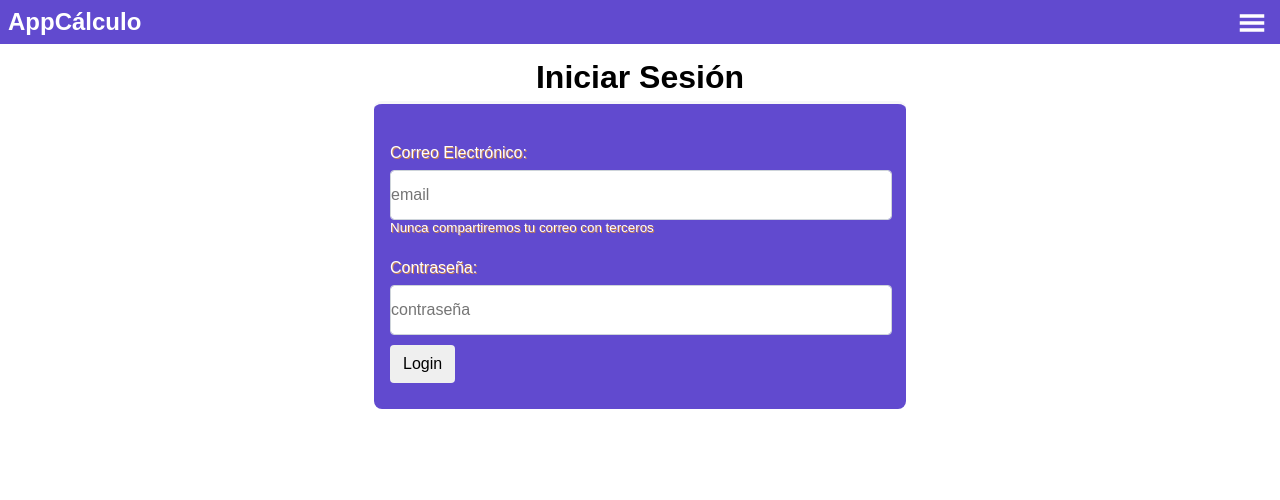
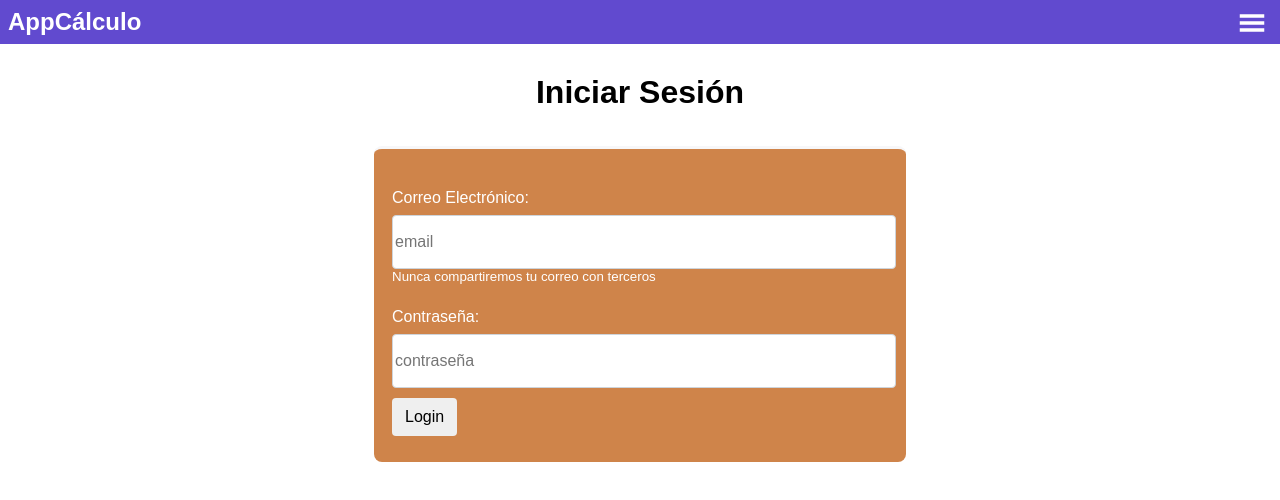
Before and after one commit to KeywizZ/AppCalculo, a React (Create React App) app: page /login in a window 1280 px wide. Shown: the top 500 px of the page. Built offline with nearby package versions, Linux system fonts and the light colour scheme; a web font is replaced by a local one.

Commit message:
working login form and register form styles

```diff
--- a/src/components/ActivityList/ActivityByType.jsx
+++ b/src/components/ActivityList/ActivityByType.jsx
@@ -14,7 +14,7 @@ export const ActivityByType = (props) => {
   }, [url]);
 
   return (
-    <>
+    <div className="container-activities-by-type">
       <button className="toggle-type-button" onClick={() => setShow(!show)}>
         {props.type}
       </button>
@@ -33,6 +33,6 @@ export const ActivityByType = (props) => {
             })}
         </div>
       )}
-    </>
+    </div>
   );
 };
--- a/src/components/LoginForm/LoginForm.jsx
+++ b/src/components/LoginForm/LoginForm.jsx
@@ -34,7 +34,7 @@ export const LoginForm = () => {
         />
         <p>Nunca compartiremos tu correo con terceros</p>
       </div>
-      <div className="pass-input">
+      <div className="user-input">
         <label>Contraseña: </label>
         <input
           type="password"
--- a/src/pages/DashboardPage/DashboardPage.jsx
+++ b/src/pages/DashboardPage/DashboardPage.jsx
@@ -13,7 +13,6 @@ export const DashboardPage = () => {
           <button className="login">Registrar un nuevo usuario</button>
         </NavLink>
       )}
-
       <NavLink to="/profile">
         <button className="profile-btn">Mi Perfil</button>
       </NavLink>
--- a/src/pages/DashboardPage/_DashboardPage.scss
+++ b/src/pages/DashboardPage/_DashboardPage.scss
@@ -8,6 +8,23 @@
     margin-bottom: 60px;
     gap: 10px;
 
+    .profile-btn {
+        padding: 10px;
+        border: none;
+        border-radius: 7px;
+        background-color: $buttonColor;
+        color: whitesmoke;
+        font-size: 20px;
+    }
+
+.container-activities-by-type {
+    display: flex;
+    flex-direction: column;
+}
+
+
+
+
     .container-activities {
         display: flex;
         max-width: 100%;
@@ -15,13 +32,11 @@
         margin-left: 20px;
         flex-direction: column;
         flex-wrap: wrap;
-/*      width: 500px;       */
         align-items: center;
 
         .type-title {
             margin: 25px 0;
         }
-
 
         .activities-container-type {
             display: flex;
--- a/src/pages/LoginPage/LoginPage.jsx
+++ b/src/pages/LoginPage/LoginPage.jsx
@@ -4,11 +4,13 @@ import { LoginForm } from "../../components/LoginForm/LoginForm";
 export const LoginPage = () => {
   console.log("INFO: LoginPage component");
   return (
-    <div className="login-title">
-      <h1>Iniciar Sesión</h1>
+    <>
+      <div className="login-title">
+        <h1>Iniciar Sesión</h1>
+      </div>
       <div className="login-page">
         <LoginForm />
       </div>
-    </div>
+    </>
   );
 };
--- a/src/pages/LoginPage/_LoginPage.scss
+++ b/src/pages/LoginPage/_LoginPage.scss
@@ -1,5 +1,5 @@
 .login-title {
-    padding: 15px 0;
+    padding: 30px 0;
 }
 
 .login-page {
@@ -12,7 +12,7 @@
         padding: 1rem;
         border: solid #f7f7f9;
         border-width: 0.2rem 0 0;
-        background-color: $azulFondo;
+        background-color: $naranjaFondo;
         width: 500px;
         border-radius: .5em;
 
@@ -21,6 +21,7 @@
             display: flex;
             flex-direction: column;
             align-items: flex-start;
+            padding-left: 2px;
 
             label {
                 display: inline-block;
@@ -33,18 +34,15 @@
             input {
                 display: block;
                 width: 100%;
-                padding: 0.75rem 0;
+                height: 50px;
                 font-size: 1rem;
                 line-height: 1.5;
                 color: #495057;
                 background-color: #fff;
-                background-clip: padding-box;
                 border: 1px solid #ced4da;
                 border-radius: 0.25rem;
-                transition: border-color .15s ease-in-out,
-                    box-shadow .15s ease-in-out;
+
                 text-align: left;
-
             }
 
             p {
@@ -54,47 +52,10 @@
 
             }
 
-            input:focus {
-                background: $buttonColor;
-            }
 
 
         }
 
-        .pass-input {
-            text-align: left;
-
-
-            input {
-                display: block;
-                width: 100%;
-                padding: 0.75rem 0;
-                font-size: 1rem;
-                line-height: 1.5;
-                color: #495057;
-                background-color: #fff;
-                background-clip: padding-box;
-                border: 1px solid #ced4da;
-                border-radius: 0.25rem;
-                transition: border-color .15s ease-in-out,
-                    box-shadow .15s ease-in-out;
-                text-align: left;
-            }
-
-            input:focus {
-                background: $buttonColor;
-            }
-
-            label {
-                display: inline-block;
-                margin: 0.5rem 0;
-                padding-top: 1rem;
-                color: white;
-                text-shadow: #CF844A 1px 1px;
-            }
-
-
-        }
 
         .btn {
             display: inline-block;
--- a/src/pages/RegisterPage/RegisterPage.jsx
+++ b/src/pages/RegisterPage/RegisterPage.jsx
@@ -5,11 +5,13 @@ export const RegisterPage = () => {
   console.log("INFO: LoginPage component");
 
   return (
-    <div className="login-title">
-      <h1>Registrar Usuario</h1>
+    <>
+      <div className="register-title">
+        <h1>Registrar Usuario</h1>
+      </div>
       <div className="register-page">
         <RegisterForm />
       </div>
-    </div>
+    </>
   );
 };
--- a/src/pages/RegisterPage/_RegisterPage.scss
+++ b/src/pages/RegisterPage/_RegisterPage.scss
@@ -1,4 +1,4 @@
-.login-title {
+.register-title {
     padding: 15px 0;
 }
 
```
Lines whose indentation alone changed are shown as unchanged.
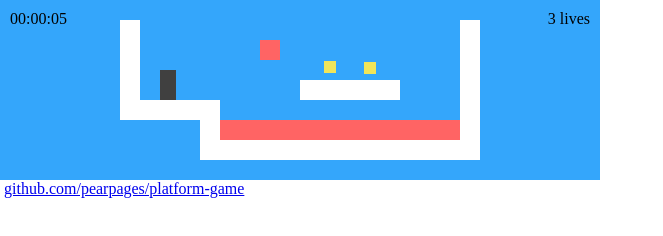
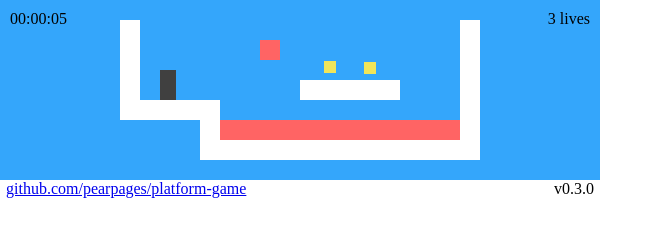
Before and after one commit to pearpages/platform-game, a website built with Vite: page index.html in a window 1280 px wide. Shown: the full height of the page, 0-663 px from the left. Built offline with nearby package versions, Linux system fonts and the light colour scheme.

Commit message:
feat: author

```diff
--- a/index.html
+++ b/index.html
@@ -10,7 +10,7 @@
       <div id="counters"></div>
     </div>
 
-    <div>&nbsp;<a href="https://github.com/pearpages/platform-game">github.com/pearpages/platform-game</a></div>
+    <div id="author"><div><a href="https://github.com/pearpages/platform-game">github.com/pearpages/platform-game</a></div><div>v<span id="version-tag"></span></div></div>
     <script type="module" src="/src/main.ts"></script>
   </body>
 </html>
--- a/src/main.ts
+++ b/src/main.ts
@@ -8,6 +8,10 @@ import { manageLevelErrors, getQueryParam } from "./getInitialLevelInput";
 import config from "./config";
 import { watch } from "./Watch";
 import { lives } from "./Lives";
+import packageJson from "../package.json";
+
+const { version } = packageJson;
+document.getElementById("version-tag")!.innerHTML = version;
 
 function runAnimation(frameFunc: (time: number) => boolean) {
   let lastTime: number | null = null;
--- a/src/style.css
+++ b/src/style.css
@@ -1,5 +1,13 @@
 body {
   margin: 0;
+}
+#author {
+  display: flex;
+  max-width: 600px;
+  justify-content: space-between;
+}
+#author div {
+  padding: 0 6px;
 }
 #counters {
   display: flex;
```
────────
Work item — Could you give the listing again exactly, minus its pictures?

Final answer —
Before and after one commit to KeywizZ/AppCalculo, a React (Create React App) app: page /login in a window 1280 px wide. Shown: the top 500 px of the page. Built offline with nearby package versions, Linux system fonts and the light colour scheme; a web font is replaced by a local one.

Commit message:
working login form and register form styles

```diff
--- a/src/components/ActivityList/ActivityByType.jsx
+++ b/src/components/ActivityList/ActivityByType.jsx
@@ -14,7 +14,7 @@ export const ActivityByType = (props) => {
   }, [url]);
 
   return (
-    <>
+    <div className="container-activities-by-type">
       <button className="toggle-type-button" onClick={() => setShow(!show)}>
         {props.type}
       </button>
@@ -33,6 +33,6 @@ export const ActivityByType = (props) => {
             })}
         </div>
       )}
-    </>
+    </div>
   );
 };
--- a/src/components/LoginForm/LoginForm.jsx
+++ b/src/components/LoginForm/LoginForm.jsx
@@ -34,7 +34,7 @@ export const LoginForm = () => {
         />
         <p>Nunca compartiremos tu correo con terceros</p>
       </div>
-      <div className="pass-input">
+      <div className="user-input">
         <label>Contraseña: </label>
         <input
           type="password"
--- a/src/pages/DashboardPage/DashboardPage.jsx
+++ b/src/pages/DashboardPage/DashboardPage.jsx
@@ -13,7 +13,6 @@ export const DashboardPage = () => {
           <button className="login">Registrar un nuevo usuario</button>
         </NavLink>
       )}
-
       <NavLink to="/profile">
         <button className="profile-btn">Mi Perfil</button>
       </NavLink>
--- a/src/pages/DashboardPage/_DashboardPage.scss
+++ b/src/pages/DashboardPage/_DashboardPage.scss
@@ -8,6 +8,23 @@
     margin-bottom: 60px;
     gap: 10px;
 
+    .profile-btn {
+        padding: 10px;
+        border: none;
+        border-radius: 7px;
+        background-color: $buttonColor;
+        color: whitesmoke;
+        font-size: 20px;
+    }
+
+.container-activities-by-type {
+    display: flex;
+    flex-direction: column;
+}
+
+
+
+
     .container-activities {
         display: flex;
         max-width: 100%;
@@ -15,13 +32,11 @@
         margin-left: 20px;
         flex-direction: column;
         flex-wrap: wrap;
-/*      width: 500px;       */
         align-items: center;
 
         .type-title {
             margin: 25px 0;
         }
-
 
         .activities-container-type {
             display: flex;
--- a/src/pages/LoginPage/LoginPage.jsx
+++ b/src/pages/LoginPage/LoginPage.jsx
@@ -4,11 +4,13 @@ import { LoginForm } from "../../components/LoginForm/LoginForm";
 export const LoginPage = () => {
   console.log("INFO: LoginPage component");
   return (
-    <div className="login-title">
-      <h1>Iniciar Sesión</h1>
+    <>
+      <div className="login-title">
+        <h1>Iniciar Sesión</h1>
+      </div>
       <div className="login-page">
         <LoginForm />
       </div>
-    </div>
+    </>
   );
 };
--- a/src/pages/LoginPage/_LoginPage.scss
+++ b/src/pages/LoginPage/_LoginPage.scss
@@ -1,5 +1,5 @@
 .login-title {
-    padding: 15px 0;
+    padding: 30px 0;
 }
 
 .login-page {
@@ -12,7 +12,7 @@
         padding: 1rem;
         border: solid #f7f7f9;
         border-width: 0.2rem 0 0;
-        background-color: $azulFondo;
+        background-color: $naranjaFondo;
         width: 500px;
         border-radius: .5em;
 
@@ -21,6 +21,7 @@
             display: flex;
             flex-direction: column;
             align-items: flex-start;
+            padding-left: 2px;
 
             label {
                 display: inline-block;
@@ -33,18 +34,15 @@
             input {
                 display: block;
                 width: 100%;
-                padding: 0.75rem 0;
+                height: 50px;
                 font-size: 1rem;
                 line-height: 1.5;
                 color: #495057;
                 background-color: #fff;
-                background-clip: padding-box;
                 border: 1px solid #ced4da;
                 border-radius: 0.25rem;
-                transition: border-color .15s ease-in-out,
-                    box-shadow .15s ease-in-out;
+
                 text-align: left;
-
             }
 
             p {
@@ -54,47 +52,10 @@
 
             }
 
-            input:focus {
-                background: $buttonColor;
-            }
 
 
         }
 
-        .pass-input {
-            text-align: left;
-
-
-            input {
-                display: block;
-                width: 100%;
-                padding: 0.75rem 0;
-                font-size: 1rem;
-                line-height: 1.5;
-                color: #495057;
-                background-color: #fff;
-                background-clip: padding-box;
-                border: 1px solid #ced4da;
-                border-radius: 0.25rem;
-                transition: border-color .15s ease-in-out,
-                    box-shadow .15s ease-in-out;
-                text-align: left;
-            }
-
-            input:focus {
-                background: $buttonColor;
-            }
-
-            label {
-                display: inline-block;
-                margin: 0.5rem 0;
-                padding-top: 1rem;
-                color: white;
-                text-shadow: #CF844A 1px 1px;
-            }
-
-
-        }
 
         .btn {
             display: inline-block;
--- a/src/pages/RegisterPage/RegisterPage.jsx
+++ b/src/pages/RegisterPage/RegisterPage.jsx
@@ -5,11 +5,13 @@ export const RegisterPage = () => {
   console.log("INFO: LoginPage component");
 
   return (
-    <div className="login-title">
-      <h1>Registrar Usuario</h1>
+    <>
+      <div className="register-title">
+        <h1>Registrar Usuario</h1>
+      </div>
       <div className="register-page">
         <RegisterForm />
       </div>
-    </div>
+    </>
   );
 };
--- a/src/pages/RegisterPage/_RegisterPage.scss
+++ b/src/pages/RegisterPage/_RegisterPage.scss
@@ -1,4 +1,4 @@
-.login-title {
+.register-title {
     padding: 15px 0;
 }
 
```
Lines whose indentation alone changed are shown as unchanged.
Before and after one commit to pearpages/platform-game, a website built with Vite: page index.html in a window 1280 px wide. Shown: the full height of the page, 0-663 px from the left. Built offline with nearby package versions, Linux system fonts and the light colour scheme.

Commit message:
feat: author

```diff
--- a/index.html
+++ b/index.html
@@ -10,7 +10,7 @@
       <div id="counters"></div>
     </div>
 
-    <div>&nbsp;<a href="https://github.com/pearpages/platform-game">github.com/pearpages/platform-game</a></div>
+    <div id="author"><div><a href="https://github.com/pearpages/platform-game">github.com/pearpages/platform-game</a></div><div>v<span id="version-tag"></span></div></div>
     <script type="module" src="/src/main.ts"></script>
   </body>
 </html>
--- a/src/main.ts
+++ b/src/main.ts
@@ -8,6 +8,10 @@ import { manageLevelErrors, getQueryParam } from "./getInitialLevelInput";
 import config from "./config";
 import { watch } from "./Watch";
 import { lives } from "./Lives";
+import packageJson from "../package.json";
+
+const { version } = packageJson;
+document.getElementById("version-tag")!.innerHTML = version;
 
 function runAnimation(frameFunc: (time: number) => boolean) {
   let lastTime: number | null = null;
--- a/src/style.css
+++ b/src/style.css
@@ -1,5 +1,13 @@
 body {
   margin: 0;
+}
+#author {
+  display: flex;
+  max-width: 600px;
+  justify-content: space-between;
+}
+#author div {
+  padding: 0 6px;
 }
 #counters {
   display: flex;
```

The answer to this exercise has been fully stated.